[Version difference data]
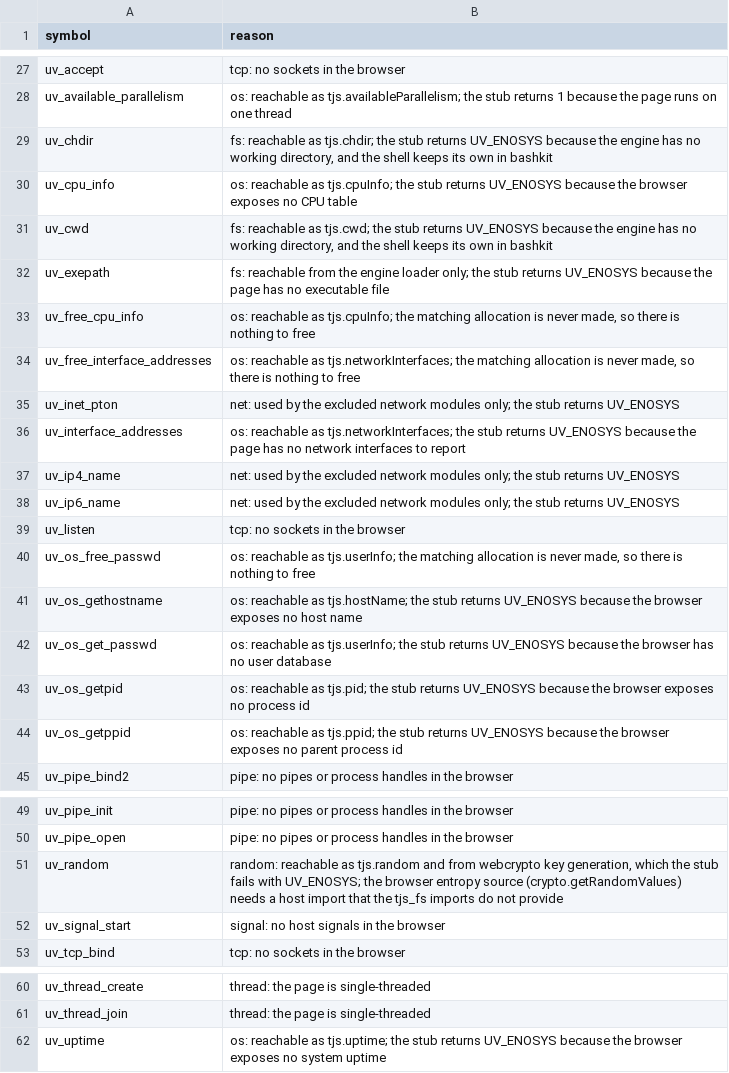
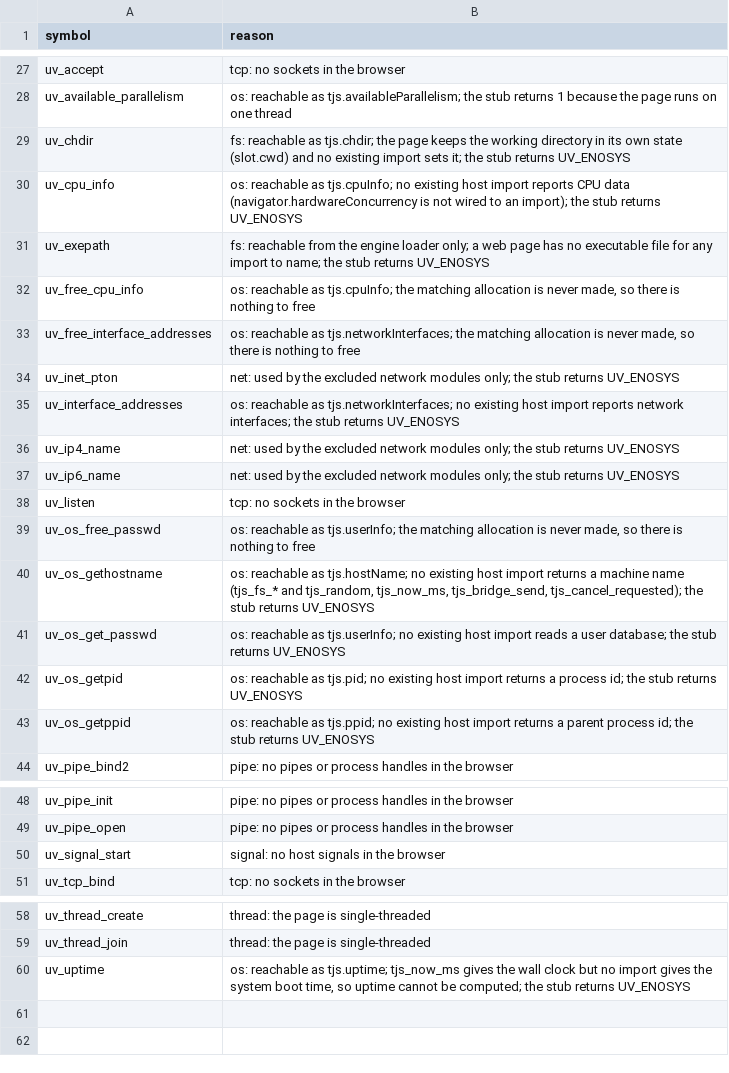
Before and after one commit to AnEntrypoint/thebird, a TSV file: scripts/txiki/stubs.tsv, drawn as a sheet; only a part is shown, gaps mark what is left out.

Commit message:
feat(txiki): uv_random over the browser entropy source and uv_cwd over the page directory

```diff
--- a/scripts/txiki/stubs.tsv
+++ b/scripts/txiki/stubs.tsv
@@ -28,6 +28,5 @@ uv_accept	tcp: no sockets in the browser
 uv_available_parallelism	os: reachable as tjs.availableParallelism; the stub returns 1 because the page runs on one thread
-uv_chdir	fs: reachable as tjs.chdir; the stub returns UV_ENOSYS because the engine has no working directory, and the shell keeps its own in bashkit
-uv_cpu_info	os: reachable as tjs.cpuInfo; the stub returns UV_ENOSYS because the browser exposes no CPU table
-uv_cwd	fs: reachable as tjs.cwd; the stub returns UV_ENOSYS because the engine has no working directory, and the shell keeps its own in bashkit
-uv_exepath	fs: reachable from the engine loader only; the stub returns UV_ENOSYS because the page has no executable file
+uv_chdir	fs: reachable as tjs.chdir; the page keeps the working directory in its own state (slot.cwd) and no existing import sets it; the stub returns UV_ENOSYS
+uv_cpu_info	os: reachable as tjs.cpuInfo; no existing host import reports CPU data (navigator.hardwareConcurrency is not wired to an import); the stub returns UV_ENOSYS
+uv_exepath	fs: reachable from the engine loader only; a web page has no executable file for any import to name; the stub returns UV_ENOSYS
 uv_free_cpu_info	os: reachable as tjs.cpuInfo; the matching allocation is never made, so there is nothing to free
@@ -35,3 +34,3 @@ uv_free_interface_addresses	os: reachable as tjs.networkInterfaces; the matching
 uv_inet_pton	net: used by the excluded network modules only; the stub returns UV_ENOSYS
-uv_interface_addresses	os: reachable as tjs.networkInterfaces; the stub returns UV_ENOSYS because the page has no network interfaces to report
+uv_interface_addresses	os: reachable as tjs.networkInterfaces; no existing host import reports network interfaces; the stub returns UV_ENOSYS
 uv_ip4_name	net: used by the excluded network modules only; the stub returns UV_ENOSYS
@@ -40,6 +39,6 @@ uv_listen	tcp: no sockets in the browser
 uv_os_free_passwd	os: reachable as tjs.userInfo; the matching allocation is never made, so there is nothing to free
-uv_os_gethostname	os: reachable as tjs.hostName; the stub returns UV_ENOSYS because the browser exposes no host name
-uv_os_get_passwd	os: reachable as tjs.userInfo; the stub returns UV_ENOSYS because the browser has no user database
-uv_os_getpid	os: reachable as tjs.pid; the stub returns UV_ENOSYS because the browser exposes no process id
-uv_os_getppid	os: reachable as tjs.ppid; the stub returns UV_ENOSYS because the browser exposes no parent process id
+uv_os_gethostname	os: reachable as tjs.hostName; no existing host import returns a machine name (tjs_fs_* and tjs_random, tjs_now_ms, tjs_bridge_send, tjs_cancel_requested); the stub returns UV_ENOSYS
+uv_os_get_passwd	os: reachable as tjs.userInfo; no existing host import reads a user database; the stub returns UV_ENOSYS
+uv_os_getpid	os: reachable as tjs.pid; no existing host import returns a process id; the stub returns UV_ENOSYS
+uv_os_getppid	os: reachable as tjs.ppid; no existing host import returns a parent process id; the stub returns UV_ENOSYS
 uv_pipe_bind2	pipe: no pipes or process handles in the browser
@@ -50,3 +49,2 @@ uv_pipe_init	pipe: no pipes or process handles in the browser
 uv_pipe_open	pipe: no pipes or process handles in the browser
-uv_random	random: reachable as tjs.random and from webcrypto key generation, which the stub fails with UV_ENOSYS; the browser entropy source (crypto.getRandomValues) needs a host import that the tjs_fs imports do not provide
 uv_signal_start	signal: no host signals in the browser
@@ -61,2 +59,2 @@ uv_thread_create	thread: the page is single-threaded
 uv_thread_join	thread: the page is single-threaded
-uv_uptime	os: reachable as tjs.uptime; the stub returns UV_ENOSYS because the browser exposes no system uptime
+uv_uptime	os: reachable as tjs.uptime; tjs_now_ms gives the wall clock but no import gives the system boot time, so uptime cannot be computed; the stub returns UV_ENOSYS
```
Also changed, not shown: 3 other files.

### [Your goal]
Without the pictures, copy out all the records above exactly.

### [Result]
Before and after one commit to AnEntrypoint/thebird, a TSV file: scripts/txiki/stubs.tsv, drawn as a sheet; only a part is shown, gaps mark what is left out.

Commit message:
feat(txiki): uv_random over the browser entropy source and uv_cwd over the page directory

```diff
--- a/scripts/txiki/stubs.tsv
+++ b/scripts/txiki/stubs.tsv
@@ -28,6 +28,5 @@ uv_accept	tcp: no sockets in the browser
 uv_available_parallelism	os: reachable as tjs.availableParallelism; the stub returns 1 because the page runs on one thread
-uv_chdir	fs: reachable as tjs.chdir; the stub returns UV_ENOSYS because the engine has no working directory, and the shell keeps its own in bashkit
-uv_cpu_info	os: reachable as tjs.cpuInfo; the stub returns UV_ENOSYS because the browser exposes no CPU table
-uv_cwd	fs: reachable as tjs.cwd; the stub returns UV_ENOSYS because the engine has no working directory, and the shell keeps its own in bashkit
-uv_exepath	fs: reachable from the engine loader only; the stub returns UV_ENOSYS because the page has no executable file
+uv_chdir	fs: reachable as tjs.chdir; the page keeps the working directory in its own state (slot.cwd) and no existing import sets it; the stub returns UV_ENOSYS
+uv_cpu_info	os: reachable as tjs.cpuInfo; no existing host import reports CPU data (navigator.hardwareConcurrency is not wired to an import); the stub returns UV_ENOSYS
+uv_exepath	fs: reachable from the engine loader only; a web page has no executable file for any import to name; the stub returns UV_ENOSYS
 uv_free_cpu_info	os: reachable as tjs.cpuInfo; the matching allocation is never made, so there is nothing to free
@@ -35,3 +34,3 @@ uv_free_interface_addresses	os: reachable as tjs.networkInterfaces; the matching
 uv_inet_pton	net: used by the excluded network modules only; the stub returns UV_ENOSYS
-uv_interface_addresses	os: reachable as tjs.networkInterfaces; the stub returns UV_ENOSYS because the page has no network interfaces to report
+uv_interface_addresses	os: reachable as tjs.networkInterfaces; no existing host import reports network interfaces; the stub returns UV_ENOSYS
 uv_ip4_name	net: used by the excluded network modules only; the stub returns UV_ENOSYS
@@ -40,6 +39,6 @@ uv_listen	tcp: no sockets in the browser
 uv_os_free_passwd	os: reachable as tjs.userInfo; the matching allocation is never made, so there is nothing to free
-uv_os_gethostname	os: reachable as tjs.hostName; the stub returns UV_ENOSYS because the browser exposes no host name
-uv_os_get_passwd	os: reachable as tjs.userInfo; the stub returns UV_ENOSYS because the browser has no user database
-uv_os_getpid	os: reachable as tjs.pid; the stub returns UV_ENOSYS because the browser exposes no process id
-uv_os_getppid	os: reachable as tjs.ppid; the stub returns UV_ENOSYS because the browser exposes no parent process id
+uv_os_gethostname	os: reachable as tjs.hostName; no existing host import returns a machine name (tjs_fs_* and tjs_random, tjs_now_ms, tjs_bridge_send, tjs_cancel_requested); the stub returns UV_ENOSYS
+uv_os_get_passwd	os: reachable as tjs.userInfo; no existing host import reads a user database; the stub returns UV_ENOSYS
+uv_os_getpid	os: reachable as tjs.pid; no existing host import returns a process id; the stub returns UV_ENOSYS
+uv_os_getppid	os: reachable as tjs.ppid; no existing host import returns a parent process id; the stub returns UV_ENOSYS
 uv_pipe_bind2	pipe: no pipes or process handles in the browser
@@ -50,3 +49,2 @@ uv_pipe_init	pipe: no pipes or process handles in the browser
 uv_pipe_open	pipe: no pipes or process handles in the browser
-uv_random	random: reachable as tjs.random and from webcrypto key generation, which the stub fails with UV_ENOSYS; the browser entropy source (crypto.getRandomValues) needs a host import that the tjs_fs imports do not provide
 uv_signal_start	signal: no host signals in the browser
@@ -61,2 +59,2 @@ uv_thread_create	thread: the page is single-threaded
 uv_thread_join	thread: the page is single-threaded
-uv_uptime	os: reachable as tjs.uptime; the stub returns UV_ENOSYS because the browser exposes no system uptime
+uv_uptime	os: reachable as tjs.uptime; tjs_now_ms gives the wall clock but no import gives the system boot time, so uptime cannot be computed; the stub returns UV_ENOSYS
```
Also changed, not shown: 3 other files.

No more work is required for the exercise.